== TASK OBJECTIVE ==
What lines of the data include the string "slot"? Copy them all.

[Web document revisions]
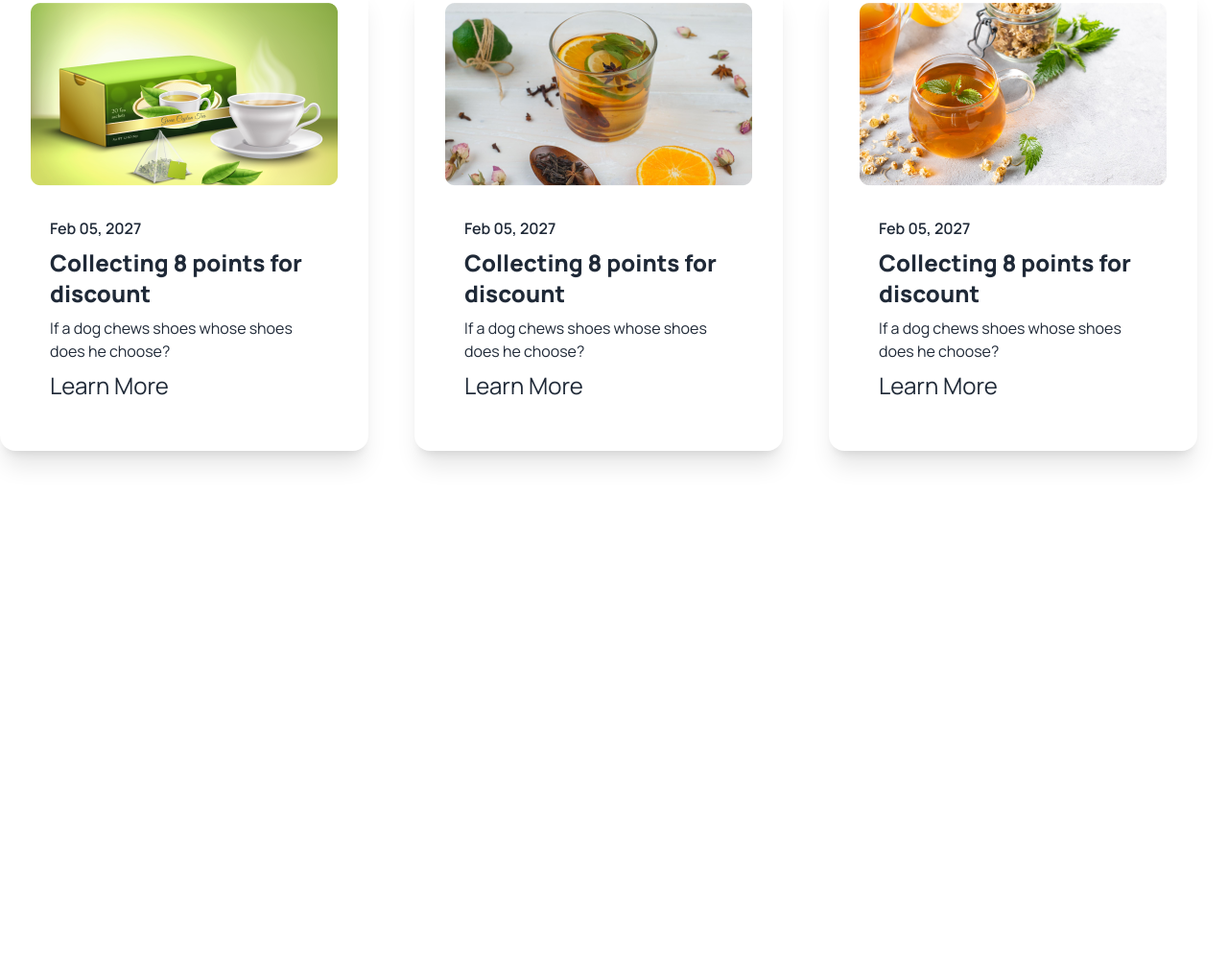
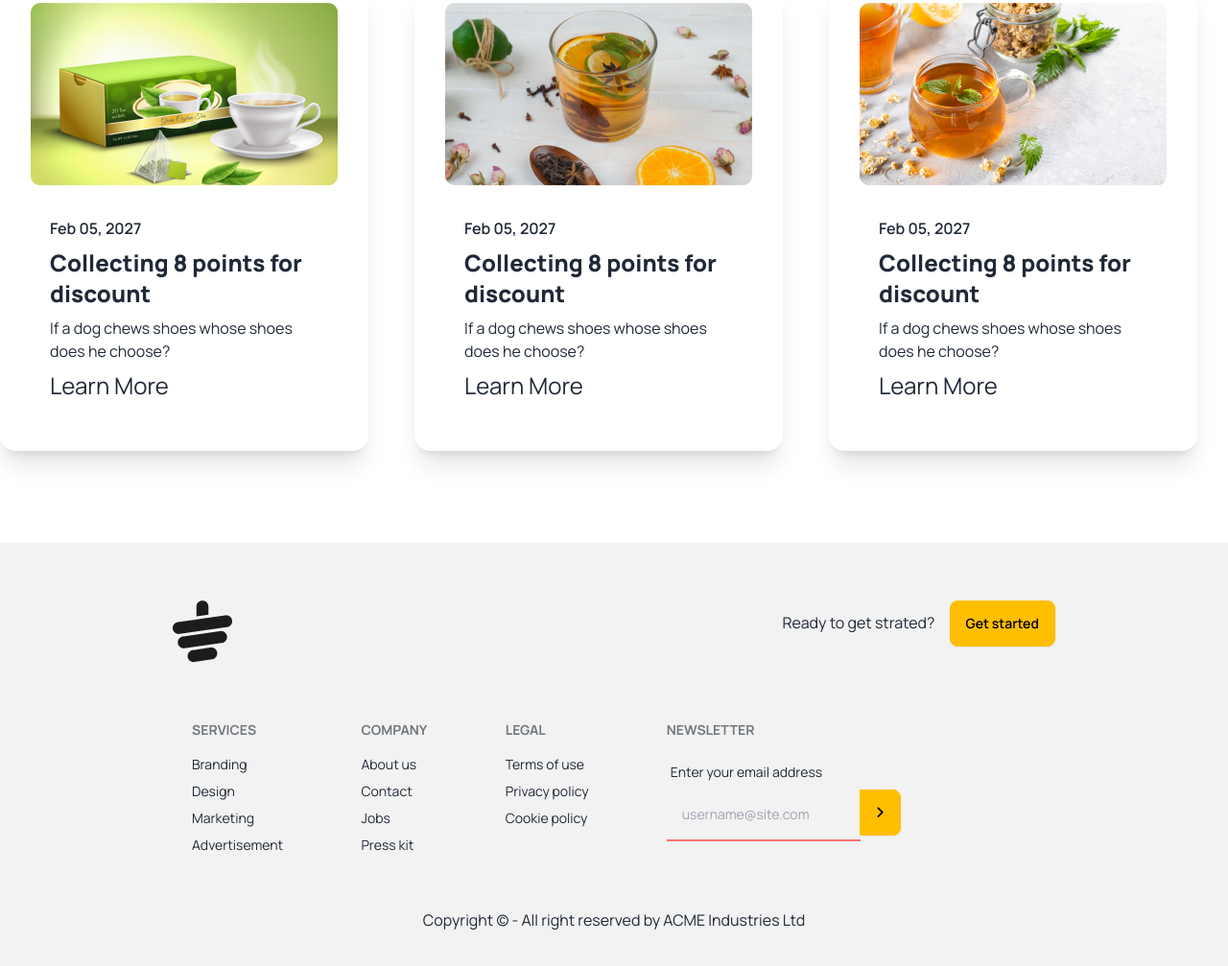
Before and after one commit to abuhoraira153/tea-house-with-daisyui, a plain HTML site: page index.html in a window 1280 px wide. Shown: the part 2542-3549 px from the top of the page at 96% size. Before the commit the page ends 3108 px from the top, so only its background shows below. Drawn offline with nearby package versions, Linux system fonts and the light colour scheme.

Commit message:
footer added

```diff
--- a/index.html
+++ b/index.html
@@ -340,6 +340,57 @@
         </div>
       </section>
     </main>
-    <footer></footer>
+    <footer class="bg-base-200 lg:px-40 lg:py-10">
+      <div class="flex justify-between p-5">
+        <img src="images/cup.png" alt="" />
+        <p class="space-x-3">
+          <span>Ready to get strated?</span>
+          <button class="btn btn-warning">Get started</button>
+        </p>
+      </div>
+      <div class="footer text-base-content p-10">
+        <nav>
+          <h6 class="footer-title">Services</h6>
+          <a class="link link-hover">Branding</a>
+          <a class="link link-hover">Design</a>
+          <a class="link link-hover">Marketing</a>
+          <a class="link link-hover">Advertisement</a>
+        </nav>
+        <nav>
+          <h6 class="footer-title">Company</h6>
+          <a class="link link-hover">About us</a>
+          <a class="link link-hover">Contact</a>
+          <a class="link link-hover">Jobs</a>
+          <a class="link link-hover">Press kit</a>
+        </nav>
+        <nav>
+          <h6 class="footer-title">Legal</h6>
+          <a class="link link-hover">Terms of use</a>
+          <a class="link link-hover">Privacy policy</a>
+          <a class="link link-hover">Cookie policy</a>
+        </nav>
+        <form>
+          <h6 class="footer-title">Newsletter</h6>
+          <fieldset class="form-control w-80">
+            <label class="label">
+              <span class="label-text">Enter your email address</span>
+            </label>
+            <div class="join">
+              <input
+                type="text"
+                placeholder="username@site.com"
+                class="border-b-2 border-red-400 bg-transparent outline-none p-4"
+              />
+              <button class="btn btn-warning join-item">
+                <i class="fa-solid fa-angle-right"></i>
+              </button>
+            </div>
+          </fieldset>
+        </form>
+      </div>
+      <aside class="text-center my-4">
+        <p>Copyright © - All right reserved by ACME Industries Ltd</p>
+      </aside>
+    </footer>
   </body>
 </html>
```
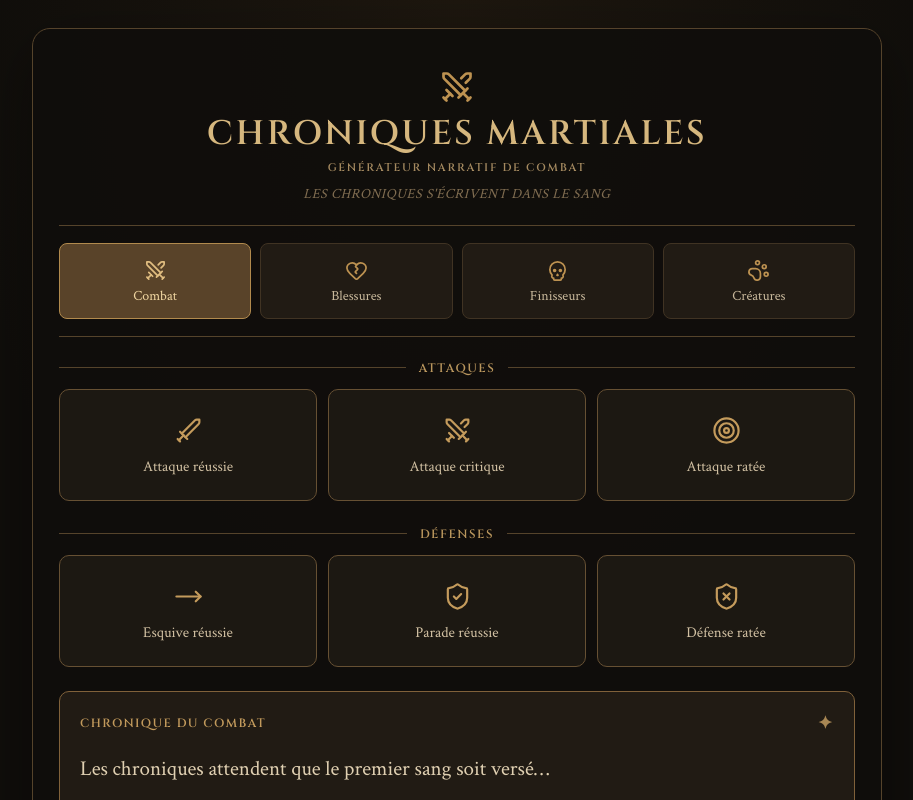
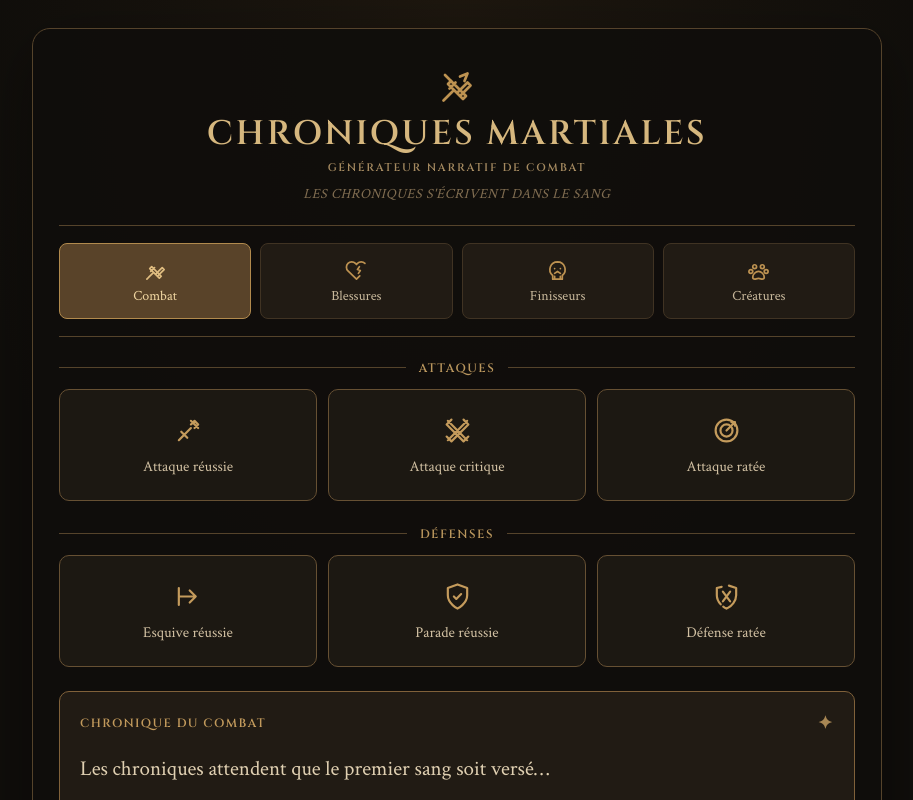
Before and after one commit to whityravy/chroniques-martiales, a plain HTML site: page index.html in a window 1280 px wide. Shown: the top 800 px of the page, without its empty margins (183-1096 px from the left). Drawn offline with nearby package versions, Linux system fonts and the light colour scheme.

Commit message:
Add files via upload

```diff
--- a/index.html
+++ b/index.html
@@ -7,92 +7,95 @@
   <title>Chroniques Martiales — Générateur narratif de combat</title>
   <meta name="description" content="Générateur narratif de combat pour le maître du jeu.">
   <link rel="stylesheet" href="style.css">
+  <style>
+    /* Icônes SVG intégrées : aucune bibliothèque externe à charger. */
+    .icon-svg { width: 1em; height: 1em; display: inline-block; vertical-align: middle; fill: none; stroke: currentColor; stroke-width: 1.8; stroke-linecap: round; stroke-linejoin: round; }
+    .brand-mark .icon-svg { width: 36px; height: 36px; }
+    .tab-icon .icon-svg { width: 23px; height: 23px; }
+    .action-icon .icon-svg { width: 29px; height: 29px; }
+    .secondary-button { display: inline-flex; align-items: center; gap: 7px; }
+    .secondary-button .icon-svg { width: 16px; height: 16px; }
+  </style>
 </head>
 <body>
   <main class="app">
     <header class="site-header">
-      <div class="brand-mark" aria-hidden="true"><i data-lucide="swords"></i></div>
+      <div class="brand-mark" aria-hidden="true"><svg class="icon-svg" viewBox="0 0 24 24"><path d="m14.5 17.5 3-3L21 11l-2-2-3.5 3.5-3 3M5 19l4-4m-2-2 4-4m-5 1 2-2 10 10-2 2zM3 21l3-3"/><path d="m14 5 5-2-2 5M4 4l4 4"/></svg></div>
       <h1>CHRONIQUES MARTIALES</h1>
       <p class="subtitle">GÉNÉRATEUR NARRATIF DE COMBAT</p>
       <p class="tagline">LES CHRONIQUES S'ÉCRIVENT DANS LE SANG</p>
     </header>
 
     <nav class="tabs" aria-label="Catégories principales">
-      <button class="tab active" data-tab="combat"><span class="tab-icon"><i data-lucide="swords"></i></span><span>Combat</span></button>
-      <button class="tab" data-tab="blessures"><span class="tab-icon"><i data-lucide="heart-crack"></i></span><span>Blessures</span></button>
-      <button class="tab" data-tab="finisseurs"><span class="tab-icon"><i data-lucide="skull"></i></span><span>Finisseurs</span></button>
-      <button class="tab" data-tab="creatures"><span class="tab-icon"><i data-lucide="paw-print"></i></span><span>Créatures</span></button>
+      <button class="tab active" data-tab="combat"><span class="tab-icon"><svg class="icon-svg" viewBox="0 0 24 24"><path d="m14.5 17.5 3-3L21 11l-2-2-3.5 3.5-3 3M5 19l4-4m-2-2 4-4m-5 1 2-2 10 10-2 2zM3 21l3-3"/></svg></span><span>Combat</span></button>
+      <button class="tab" data-tab="blessures"><span class="tab-icon"><svg class="icon-svg" viewBox="0 0 24 24"><path d="M20.8 4.6a5.5 5.5 0 0 0-7.8 0L12 5.7l-1.1-1.1a5.5 5.5 0 0 0-7.8 7.8l1.1 1.1L12 21l3.4-3.4M15 8l-2 3 3 1-2 3"/></svg></span><span>Blessures</span></button>
+      <button class="tab" data-tab="finisseurs"><span class="tab-icon"><svg class="icon-svg" viewBox="0 0 24 24"><path d="M12 3a8 8 0 0 0-5 14.2V21h10v-3.8A8 8 0 0 0 12 3Z"/><path d="M9 10h.01M15 10h.01M9 15l3-2 3 2M9 21v-3m6 3v-3"/></svg></span><span>Finisseurs</span></button>
+      <button class="tab" data-tab="creatures"><span class="tab-icon"><svg class="icon-svg" viewBox="0 0 24 24"><path d="M8 10a2 2 0 1 0 0-4 2 2 0 0 0 0 4Zm8 0a2 2 0 1 0 0-4 2 2 0 0 0 0 4ZM4 15a2 2 0 1 0 0-4 2 2 0 0 0 0 4Zm16 0a2 2 0 1 0 0-4 2 2 0 0 0 0 4Z"/><path d="M12 13c-3 0-6 3-6 6 0 1.2 1 2 2.2 2 1 0 2-.7 3.8-.7s2.8.7 3.8.7c1.2 0 2.2-.8 2.2-2 0-3-3-6-6-6Z"/></svg></span><span>Créatures</span></button>
     </nav>
 
     <section id="actions" class="actions" aria-live="polite"></section>
 
     <section class="chronicle">
-      <div class="section-heading">
-        <span>CHRONIQUE DU COMBAT</span>
-        <span class="ornament" aria-hidden="true">✦</span>
-      </div>
+      <div class="section-heading"><span>CHRONIQUE DU COMBAT</span><span class="ornament" aria-hidden="true">✦</span></div>
       <p id="result" class="result" aria-live="polite">Les chroniques attendent que le premier sang soit versé…</p>
       <div class="result-actions">
-        <button id="copy" class="secondary-button" type="button"><i data-lucide="copy"></i> Copier</button>
+        <button id="copy" class="secondary-button" type="button"><svg class="icon-svg" viewBox="0 0 24 24" aria-hidden="true"><rect x="8" y="8" width="13" height="13" rx="2"/><path d="M16 8V5a2 2 0 0 0-2-2H5a2 2 0 0 0-2 2v9a2 2 0 0 0 2 2h3"/></svg> Copier</button>
         <span id="copy-status" class="copy-status" role="status"></span>
       </div>
     </section>
 
     <section class="history">
-      <div class="history-heading">
-        <h2>DERNIÈRES CHRONIQUES</h2>
-        <button id="clear-history" class="text-button" type="button">Effacer</button>
-      </div>
-      <ol id="history-list" class="history-list">
-        <li class="empty-history">Aucune action pour le moment.</li>
-      </ol>
+      <div class="history-heading"><h2>DERNIÈRES CHRONIQUES</h2><button id="clear-history" class="text-button" type="button">Effacer</button></div>
+      <ol id="history-list" class="history-list"><li class="empty-history">Aucune action pour le moment.</li></ol>
     </section>
-
     <footer>UN OUTIL POUR LE MAÎTRE DU JEU</footer>
   </main>
-  <script src="https://unpkg.com/lucide@0.468.0/dist/umd/lucide.min.js"></script>
+
   <script src="script.js"></script>
   <script>
-    // Icônes Lucide : remplacement visuel des caractères du moteur, sans modifier script.js.
+    // Dessine les pictogrammes des actions avec des SVG intégrés à cette page.
     (function () {
-      const icons = {
-        "Attaque réussie": "sword", "Attaque critique": "swords", "Attaque ratée": "target",
-        "Esquive réussie": "move-right", "Parade réussie": "shield-check", "Défense ratée": "shield-x",
-        "Blessure légère": "heart", "Blessure sérieuse": "heart-crack", "Blessure grave": "heart-pulse",
-        "Blessure mortelle": "skull", "Adversaire terrassé": "swords", "Coup fatal": "zap",
-        "Exécution": "skull", "Dernier souffle": "wind", "Aberration": "eye", "Bête": "paw-print",
-        "Artificiel": "cog", "Dragon": "flame", "Mort-vivant": "skull", "Plante": "sprout"
+      const paths = {
+        sword: '<path d="m14 7 3-3 3 3-3 3M4 20l10-10M7 17l-3 3m2-7 5 5M14 4l6 6"/>',
+        swords: '<path d="m4 4 16 16M7 3l-4 4 14 14 4-4M20 4 4 20M17 3l4 4L7 21l-4-4"/>',
+        target: '<circle cx="12" cy="12" r="9"/><circle cx="12" cy="12" r="5"/><path d="m12 12 7-7m-3 0h3v3"/>',
+        dodge: '<path d="M4 12h14m-5-5 5 5-5 5M4 5v14"/>',
+        shield: '<path d="M12 22s8-4 8-11V5l-8-3-8 3v6c0 7 8 11 8 11Z"/><path d="m9 12 2 2 4-4"/>',
+        shieldBroken: '<path d="m12 22 1.5-.8C16 19.8 20 16 20 11V5l-6-2M8 4 4 5v6c0 3 1.4 5.6 3.2 7.5M12 22s-1.2-.6-2.7-1.7"/><path d="m9 8 6 8m0-8-6 8"/>',
+        heart: '<path d="M20.8 4.6a5.5 5.5 0 0 0-7.8 0L12 5.7l-1.1-1.1a5.5 5.5 0 0 0-7.8 7.8L12 21l8.8-8.6a5.5 5.5 0 0 0 0-7.8Z"/>',
+        heartCrack: '<path d="M20.8 4.6a5.5 5.5 0 0 0-7.8 0L12 5.7l-1.1-1.1a5.5 5.5 0 0 0-7.8 7.8L12 21l8.8-8.6a5.5 5.5 0 0 0 0-7.8Z"/><path d="m13 7-2 4 3 1-3 5"/>',
+        pulse: '<path d="M20.8 4.6a5.5 5.5 0 0 0-7.8 0L12 5.7l-1.1-1.1a5.5 5.5 0 0 0-7.8 7.8L12 21l8.8-8.6a5.5 5.5 0 0 0 0-7.8Z"/><path d="M3 12h5l2-3 3 6 2-3h4"/>',
+        skull: '<path d="M12 3a8 8 0 0 0-5 14.2V21h10v-3.8A8 8 0 0 0 12 3Z"/><path d="M9 10h.01M15 10h.01M9 15l3-2 3 2M9 21v-3m6 3v-3"/>',
+        zap: '<path d="m13 2-3 9h7l-6 11 1-9H5l8-11Z"/>',
+        wind: '<path d="M3 8h12a3 3 0 1 0-3-3M2 12h17a3 3 0 1 1-3 3M4 16h6a2 2 0 1 1-2 2"/>',
+        eye: '<path d="M2 12s3.5-7 10-7 10 7 10 7-3.5 7-10 7S2 12 2 12Z"/><circle cx="12" cy="12" r="3"/>',
+        paw: '<path d="M8 10a2 2 0 1 0 0-4 2 2 0 0 0 0 4Zm8 0a2 2 0 1 0 0-4 2 2 0 0 0 0 4ZM4 15a2 2 0 1 0 0-4 2 2 0 0 0 0 4Zm16 0a2 2 0 1 0 0-4 2 2 0 0 0 0 4Z"/><path d="M12 13c-3 0-6 3-6 6 0 1.2 1 2 2.2 2 1 0 2-.7 3.8-.7s2.8.7 3.8.7c1.2 0 2.2-.8 2.2-2 0-3-3-6-6-6Z"/>',
+        cog: '<circle cx="12" cy="12" r="3"/><path d="m19.4 15 .1.1 1.4 1.1-1.4 2.4-1.7-.7a8 8 0 0 1-1.7 1l-.3 1.8h-2.8l-.3-1.8a8 8 0 0 1-1.7-1l-1.7.7-1.4-2.4 1.4-1.1a7 7 0 0 1 0-2l-1.4-1.1 1.4-2.4 1.7.7a8 8 0 0 1 1.7-1l.3-1.8h2.8l.3 1.8a8 8 0 0 1 1.7 1l1.7-.7 1.4 2.4-1.4 1.1a7 7 0 0 1 0 2Z"/>',
+        flame: '<path d="M8 14c0-3 3-4 3-9 4 3 6 6 5 10a4 4 0 0 1-8 0Z"/><path d="M11 21c-4 0-6-3-5-6 1-2 2-2 3-4 0 3 2 3 2 5 1-1 2-2 2-4 3 3 3 9-2 9Z"/>',
+        sprout: '<path d="M12 22v-9m0 2c-6 0-9-3-9-9 6 0 9 3 9 9Zm0-4c0-6 3-9 9-9 0 6-3 9-9 9Z"/>'
       };
-
-      function drawIcons() {
-        if (!window.lucide || typeof window.lucide.createIcons !== "function") return;
-        document.querySelectorAll(".action-button").forEach(function (button) {
-          const label = button.querySelector(".action-label");
-          const slot = button.querySelector(".action-icon");
+      const names = {
+        'Attaque réussie':'sword','Attaque critique':'swords','Attaque ratée':'target',
+        'Esquive réussie':'dodge','Parade réussie':'shield','Défense ratée':'shieldBroken',
+        'Blessure légère':'heart','Blessure sérieuse':'heartCrack','Blessure grave':'pulse','Blessure mortelle':'skull',
+        'Adversaire terrassé':'swords','Coup fatal':'zap','Exécution':'skull','Dernier souffle':'wind',
+        'Aberration':'eye','Bête':'paw','Artificiel':'cog','Dragon':'flame','Mort-vivant':'skull','Plante':'sprout'
+      };
+      function updateActionIcons() {
+        document.querySelectorAll('.action-button').forEach(button => {
+          const label = button.querySelector('.action-label');
+          const slot = button.querySelector('.action-icon');
           if (!label || !slot) return;
-          const name = icons[label.textContent.trim()];
-          if (!name || slot.getAttribute("data-icon-name") === name) return;
-          slot.setAttribute("data-icon-name", name);
-          slot.innerHTML = "<i data-lucide=\"" + name + "\"></i>";
+          const name = names[label.textContent.trim()];
+          if (!name || slot.dataset.svgIcon === name) return;
+          slot.dataset.svgIcon = name;
+          slot.innerHTML = '<svg class="icon-svg" viewBox="0 0 24 24" aria-hidden="true">' + paths[name] + '</svg>';
         });
-        window.lucide.createIcons();
       }
-
-      drawIcons();
-      const target = document.getElementById("actions");
-      if (target && window.MutationObserver) {
-        new MutationObserver(drawIcons).observe(target, { childList: true, subtree: true });
-      }
+      updateActionIcons();
+      const actions = document.getElementById('actions');
+      if (actions && window.MutationObserver) new MutationObserver(updateActionIcons).observe(actions, {childList:true,subtree:true});
     })();
   </script>
-  <style>
-    [data-lucide], .brand-mark svg, .tab-icon svg, .action-icon svg, .secondary-button svg {
-      width: 1em; height: 1em; vertical-align: middle; stroke-width: 1.8;
-    }
-    .brand-mark svg { width: 36px; height: 36px; }
-    .tab-icon svg { width: 23px; height: 23px; }
-    .action-icon svg { width: 29px; height: 29px; }
-    .secondary-button { display: inline-flex; align-items: center; gap: 7px; }
-  </style>
 </body>
 </html>
```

== EXERCISE OUTPUT ==
-          const slot = button.querySelector(".action-icon");
+          const slot = button.querySelector('.action-icon');
           if (!label || !slot) return;
-          if (!name || slot.getAttribute("data-icon-name") === name) return;
-          slot.setAttribute("data-icon-name", name);
-          slot.innerHTML = "<i data-lucide=\"" + name + "\"></i>";
+          if (!name || slot.dataset.svgIcon === name) return;
+          slot.dataset.svgIcon = name;
+          slot.innerHTML = '<svg class="icon-svg" viewBox="0 0 24 24" aria-hidden="true">' + paths[name] + '</svg>';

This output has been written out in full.